A mission is the Tweet of strategy and describes your overall purpose or service to humanity. Your mission should not reference your current product or service.
Your vision is the story (or blog) of where you intend on going. A good story has a beginning, a middle, and a strong ending. It also should touch on why; this will fuel your emotional commitment.
Introduction to Goals
Goals are where things get a little tricky. Not because goals are inherently difficult to understand, but because setting good goals is tricky. There is a big difference between what you think you want and what you really need. As well, goals can contradict each other or support each other.
This is why I think having a compelling and clear mission and a vision are critical. Equally important is making sure that everyone knows and understands them; because every strategic goal relates back to the vision which relates back to the mission.
If you don’t know what the big picture is, it will be difficult make the right decisions for a small team and next to impossible to delegate execution to a large team without micro-managing every detail.
Someone once told me that if you have big goal and assign a task or project to me; in essence this task or project then becomes my goal. I can then delegate part of the work and it becomes someone else’s goals, etc., etc. One problem with this thinking is that the people several steps removed from the original goal lose the context of what they are doing. But there is another related issue that is even more insidious.
If I have a big goal to increase profits from 5% of gross revenue to 7% of gross revenue next year so we can invest in a new product offering as part of the vision, it is pretty clear what the desired outcome is and why. However, management will then attempt to set sub-goals and tie performance management to those sub-goals.
Say you have a manufacturing operation and the sub-goal of the parts inventory group is to reduce the amount of capital tied up in parts sitting in the warehouse. You buy the parts and put them on the shelf until they are needed. One way for the parts inventory group to meet their goal is to stop stocking parts in advance of anticipated work and just order the parts that are needed short-term; just in time supply if everything is working right and a little late when things aren’t. The parts group is going to meet their targets.
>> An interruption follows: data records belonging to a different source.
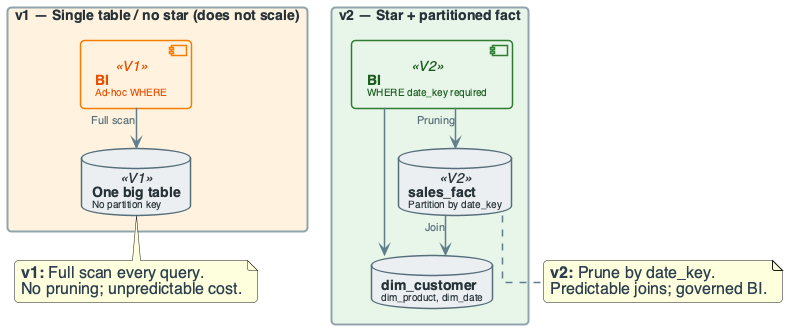
The PlantUML diagram diagrams/week05/week5_lecture_evolution_v1_v2.png in OrPerets/data-engineering-course, before a commit.
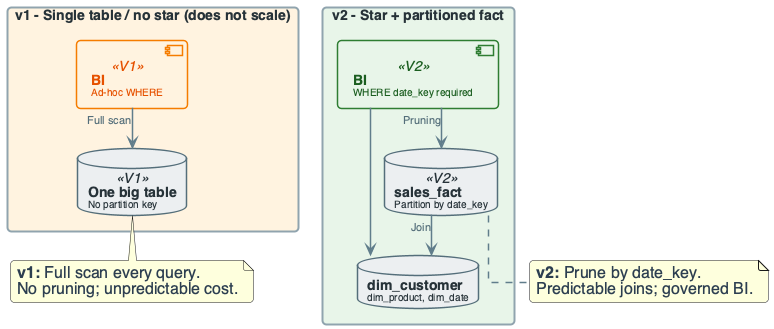
The same diagram one commit later.

The edit, as a diff of the source:
```diff
@@ -8,7 +8,7 @@
 skinparam nodesep 30
 skinparam ranksep 40
 
-skinparam defaultFontName "Segoe UI", "Helvetica", sans-serif
+skinparam defaultFontName "Segoe UI, Helvetica, sans-serif"
 skinparam defaultFontSize 16
 skinparam defaultFontColor #2C3E50
 
@@ -21,6 +21,7 @@
     FontStyle bold
     Padding 20
 }
+
 skinparam component {
     BackgroundColor #FFFFFF
     BorderColor #78909C
@@ -28,6 +29,7 @@
     FontSize 14
     Padding 12
 }
+
 skinparam database {
     BackgroundColor #ECEFF1
     BorderColor #546E7A
@@ -35,6 +37,7 @@
     FontSize 14
     FontColor #263238
 }
+
 skinparam arrow {
     Color #607D8B
     Thickness 1.5
@@ -42,25 +45,86 @@
     FontColor #546E7A
 }
 
+skinparam component<<UI>> {
+    BorderColor #8E24AA
+    BackgroundColor #F3E5F5
+    FontColor #4A148C
+}
+
+skinparam component<<Agent>> {
+    BorderColor #0288D1
+    BackgroundColor #E1F5FE
+    FontColor #01579B
+}
+
+skinparam component<<Tool>> {
+    BorderColor #2E7D32
+    BackgroundColor #E8F5E9
+    FontColor #1B5E20
+}
+
+skinparam component<<Config>> {
+    BorderColor #F57C00
+    BackgroundColor #FFF3E0
+    FontColor #E65100
+}
+
+skinparam component<<Bad>> {
+    BorderColor #C62828
+    BackgroundColor #FFEBEE
+    FontColor #B71C1C
+}
+
 skinparam component<<V1>> {
     BorderColor #F57C00
     BackgroundColor #FFF3E0
     FontColor #E65100
 }
+
 skinparam component<<V2>> {
     BorderColor #2E7D32
     BackgroundColor #E8F5E9
     FontColor #1B5E20
 }
 
+skinparam component<<up>> {
+    BackgroundColor #E8F5E9
+    BorderColor #2E7D32
+}
 
-rectangle "v1 — Single table / no star (does not scale)" #FFF3E0 {
+skinparam component<<down>> {
+    BackgroundColor #FFEBEE
+    BorderColor #C62828
+}
+
+skinparam database<<up>> {
+    BackgroundColor #E8F5E9
+    BorderColor #2E7D32
+}
+
+skinparam database<<down>> {
+    BackgroundColor #FFEBEE
+    BorderColor #C62828
+}
+
+skinparam component<<success>> {
+    BackgroundColor #E8F5E9
+    BorderColor #2E7D32
+}
+
+skinparam component<<failure>> {
+    BackgroundColor #FFEBEE
+    BorderColor #C62828
+}
+
+
+rectangle "v1 - Single table / no star (does not scale)" #FFF3E0 {
     database "**One big table**\n<size:10>No partition key</size>" as T1 <<V1>>
     component "**BI**\n<size:10>Ad-hoc WHERE</size>" as BI1 <<V1>>
 }
 BI1 --> T1 : "Full scan"
 
-rectangle "v2 — Star + partitioned fact" #E8F5E9 {
+rectangle "v2 - Star + partitioned fact" #E8F5E9 {
     database "**sales_fact**\n<size:10>Partition by date_key</size>" as F2 <<V2>>
     database "**dim_customer**\n<size:10>dim_product, dim_date</size>" as D2
     component "**BI**\n<size:10>WHERE date_key required</size>" as BI2 <<V2>>
```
The problem is, manufacturing has a goal of increasing production by 20%. When they run out of parts, the entire production line is shut down. The parts group is meeting their goal, but the manufacturing group is constantly being short changed and missing their production targets. The two managers are butting heads and things are getting worse.
This is all caused by the different groups losing sight of the larger goal.
Jack Stack gives a similar “real” example in the business classic “The Great Game of Business“. Their solution, performance goals should be set at a very high level only (company or business unit) and then everyone should work on accomplishing the same, clear goals. Sure you have some sub-goals and projects to accomplish the actual work, but everyone is getting rewarded for the same performance goal.
Get What You Need
If you are focused on your mission and vision first, it becomes much clearer what is needed as opposed to what is wanted. What do you need to accomplish to make the vision happen? Everything else is a want.
Wants are fleeting. They don’t satisfy you long-term. They are consumption based. It can be difficult to motivate people to achieve goals that are just wish lists.
If you have a mission you believe in and a vision that is compelling for you; goals that are needed to make these things happen are self-motivating. This is powerful stuff because when you achieve your goals, you are getting closer to making the vision a reality which then fulfills your mission which is making the world better in some way.
Most people find it hard to stay motivated (long-term) by money alone so keeping this chain of why you are doing things intact gives you the emotional boost; true engagement. Oddly enough, the money then seems to take care of itself.
Professional athletes don’t focus on the money on their way up, they focus on the game first. The money happens when they are good at the game.
Setting SMART goals is important.
Setting goals that resonate with everyone is more important. Goals must engage at both the logical level (they make sense) and at the emotional level (they have built in motivation).
Sure you can use the carrot and stick to get a donkey to work, but I would rather have a horse that wants to run because it wants to play the game I’ve set up.
This is the way to set goals you won’t want to miss.